Spousal support can be temporary, for example when an ex-spouse requires time and money to brush up her/his skills, complete a degree or certification in order to get back into the job market. Or it could be permanent if an ex-spouse has no probability of becoming financially independent due to age or disability.
If you have been the main financial provider for your family during your married life, it is quite likely that you will have to pay divorce alimony. The techniques and ways for determining whether alimony is appropriate and/or how much alimony an ex-spouse is supposed to pay may vary from court to court.
Let’s Look at a Typical Instance :

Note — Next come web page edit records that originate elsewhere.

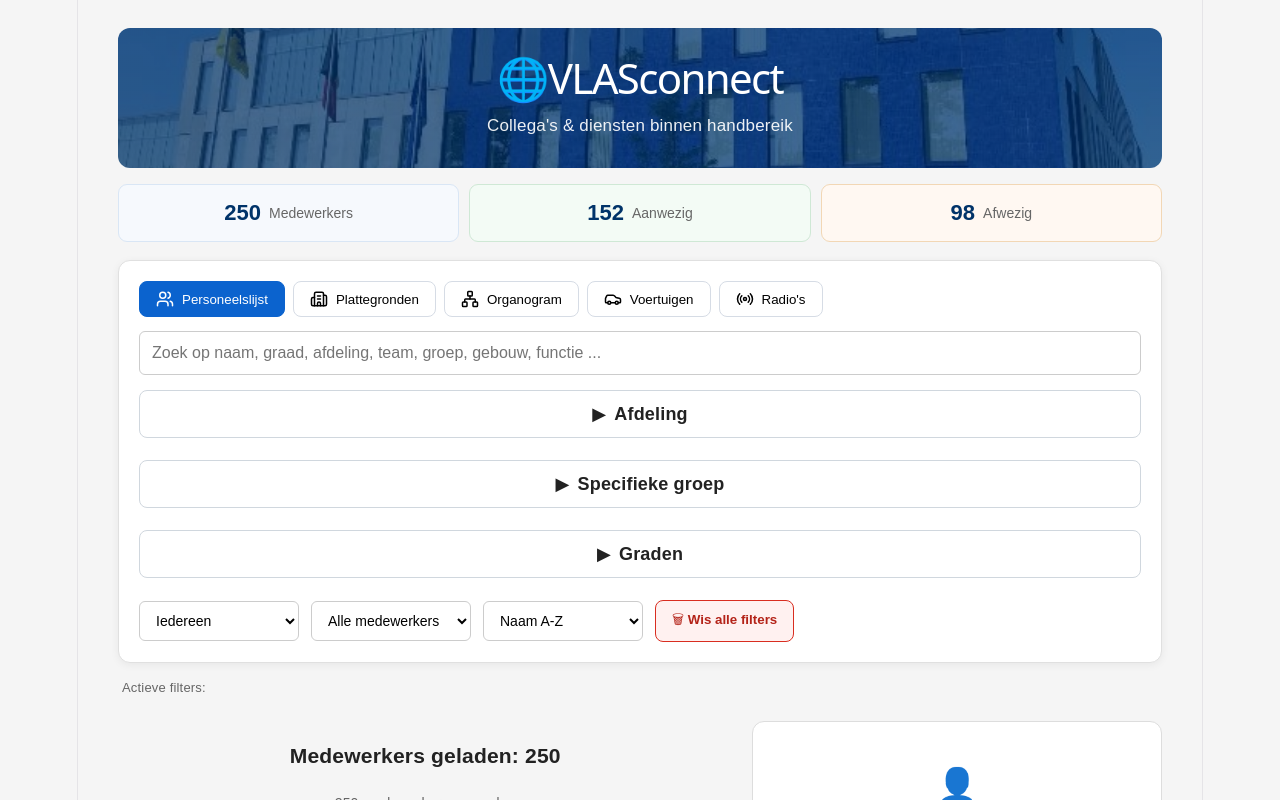
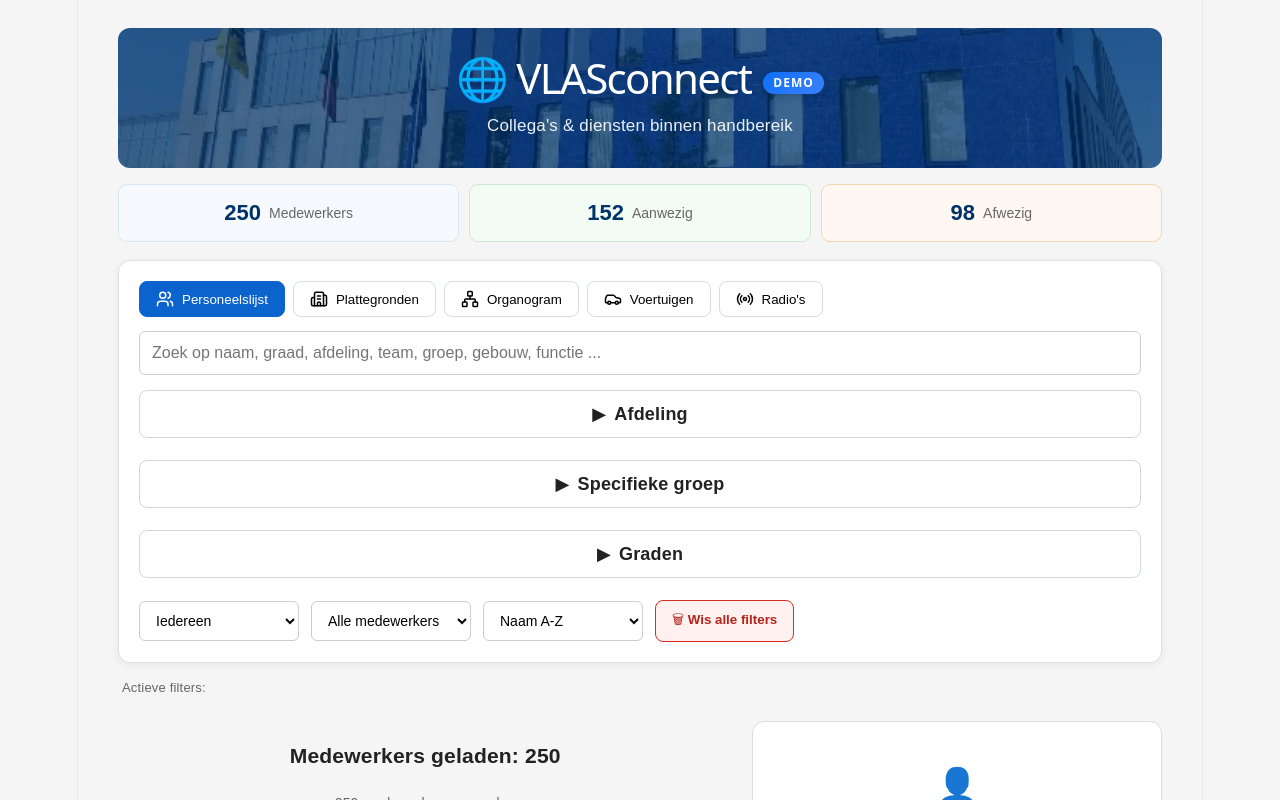
Before and after one commit to 123kode/PersoneelsPortaal, a React (Vite) app: page / in a window 1280 px wide. Shown: the top 800 px of the page. Built offline with nearby package versions, Linux system fonts and the light colour scheme.

Commit message:
DEMO in header

```diff
--- a/src/App.css
+++ b/src/App.css
@@ -1681,3 +1681,17 @@ button.dashboard-kaart:active {
     color: #555;
     line-height: 1.5;
 }
+
+.demo-badge {
+    display: inline-block;
+    margin-left: 12px;
+    padding: 4px 10px;
+    background: linear-gradient(135deg,#0d6efd,#3b82f6);
+    color: white;
+    border-radius: 999px;
+    font-size: 12px;
+    font-weight: 700;
+    letter-spacing: 1px;
+    vertical-align: middle;
+    box-shadow: 0 3px 8px rgba(0,0,0,.15);
+}
--- a/src/App.tsx
+++ b/src/App.tsx
@@ -328,7 +328,8 @@ function App() {
                 <div className="portaal-header-inhoud">
 
                     <h1>
-                        🌐VLASconnect
+                        🌐 VLASconnect
+                        <span className="demo-badge">DEMO</span>
                     </h1>
 
                     <p className="subtitel">
```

The Husband and the Wife met while they were in college. Both graduated from different colleges with bachelor’s degrees in Engineering and bachelor’s degrees in Architecture respectively. Both of them started working immediately after graduation. They got married after completing graduation when the husband and wife both were 24 years old.
The wife stopped working when their first child was born and has been at home taking care of the kids since then. The husband is now 34 years old and earns a handsome salary, while the wife stays at home with their two kids.
Will The Husband Have to Pay Divorce Alimony?
In this case, will the husband have to pay divorce alimony? The simple answer to this question is yes. The Husband will probably have to pay alimony but how much alimony or for how long may vary depending on a number of factors.
The Court Will Usually Consider The Following Factors for Divorce Alimony :
- Marriage duration.
- Financial resources of each spouse.
- Each party’s earning capacity.
- Time needed to obtain training or education to re-enter the workforce.
- Contributions to the family during the marriage.
In today’s market scenario, it is extremely hard to find job, even if you stopped working only a few months ago. If the wife stopped going to office after marriage or after the birth of a kid, the husband has to support her until she is earning enough to support herself. The courts also consider the complexity in getting a job or freelance work while deciding the alimony.
In the scenario above, the wife has the ability earn well as she has a bachelor’s degree in Architecture and some work experience. However, she definitely does not have the same earning capacity as the husband, considering that the husband now has a work experience of many years and he already has a job with a company. The wife had to compromise on her career to take care of the family and kids. Therefore, the husband has to pay alimony until she is financially independent.
A court may order temporary alimony while the divorce is still pending. Most divorce alimony is awarded for a particular period of time.
So, if you have been the primary bread winner for your spouse and children and your spouse is not able to support himself/herself financially, it is mandatory for you to pay some kind of spousal support.